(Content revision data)
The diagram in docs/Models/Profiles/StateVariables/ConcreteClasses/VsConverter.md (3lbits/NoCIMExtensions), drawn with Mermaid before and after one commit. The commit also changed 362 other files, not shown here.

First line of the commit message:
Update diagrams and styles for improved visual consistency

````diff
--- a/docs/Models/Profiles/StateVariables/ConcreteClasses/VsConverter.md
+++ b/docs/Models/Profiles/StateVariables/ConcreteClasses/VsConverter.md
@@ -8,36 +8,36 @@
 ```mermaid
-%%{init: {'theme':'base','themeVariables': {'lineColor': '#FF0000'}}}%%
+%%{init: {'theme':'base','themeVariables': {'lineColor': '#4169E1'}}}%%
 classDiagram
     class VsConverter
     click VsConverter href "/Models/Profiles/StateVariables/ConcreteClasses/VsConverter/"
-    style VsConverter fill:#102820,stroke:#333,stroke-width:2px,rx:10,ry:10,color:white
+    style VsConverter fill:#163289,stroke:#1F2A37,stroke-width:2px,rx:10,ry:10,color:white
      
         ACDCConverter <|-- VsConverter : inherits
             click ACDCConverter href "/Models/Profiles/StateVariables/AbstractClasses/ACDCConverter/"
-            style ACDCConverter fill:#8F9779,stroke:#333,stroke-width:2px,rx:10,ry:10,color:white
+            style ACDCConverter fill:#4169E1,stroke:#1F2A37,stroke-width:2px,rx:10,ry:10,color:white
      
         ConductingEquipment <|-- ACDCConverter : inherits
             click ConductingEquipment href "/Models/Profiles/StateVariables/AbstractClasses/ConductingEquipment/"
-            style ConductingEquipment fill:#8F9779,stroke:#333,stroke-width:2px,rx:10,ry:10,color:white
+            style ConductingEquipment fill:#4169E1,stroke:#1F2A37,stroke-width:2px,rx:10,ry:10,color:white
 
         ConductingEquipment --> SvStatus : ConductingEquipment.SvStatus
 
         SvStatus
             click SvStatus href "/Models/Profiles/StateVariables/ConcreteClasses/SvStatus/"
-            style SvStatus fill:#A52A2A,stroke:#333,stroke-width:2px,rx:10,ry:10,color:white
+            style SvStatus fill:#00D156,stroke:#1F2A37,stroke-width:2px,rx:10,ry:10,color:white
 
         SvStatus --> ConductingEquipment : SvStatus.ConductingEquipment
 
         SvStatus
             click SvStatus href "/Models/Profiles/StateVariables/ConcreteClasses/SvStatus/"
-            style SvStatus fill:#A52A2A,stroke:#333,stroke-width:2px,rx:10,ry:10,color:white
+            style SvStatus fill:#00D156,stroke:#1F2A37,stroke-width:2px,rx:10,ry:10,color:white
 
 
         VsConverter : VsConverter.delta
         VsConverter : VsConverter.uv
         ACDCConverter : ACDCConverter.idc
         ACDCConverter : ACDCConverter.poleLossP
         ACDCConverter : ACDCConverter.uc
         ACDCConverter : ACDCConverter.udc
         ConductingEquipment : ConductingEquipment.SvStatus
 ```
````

▸ What to produce
Above are the entries; copy out every line among them that contains the word "base".

▸ Completed exercise
-%%{init: {'theme':'base','themeVariables': {'lineColor': '#FF0000'}}}%%
+%%{init: {'theme':'base','themeVariables': {'lineColor': '#4169E1'}}}%%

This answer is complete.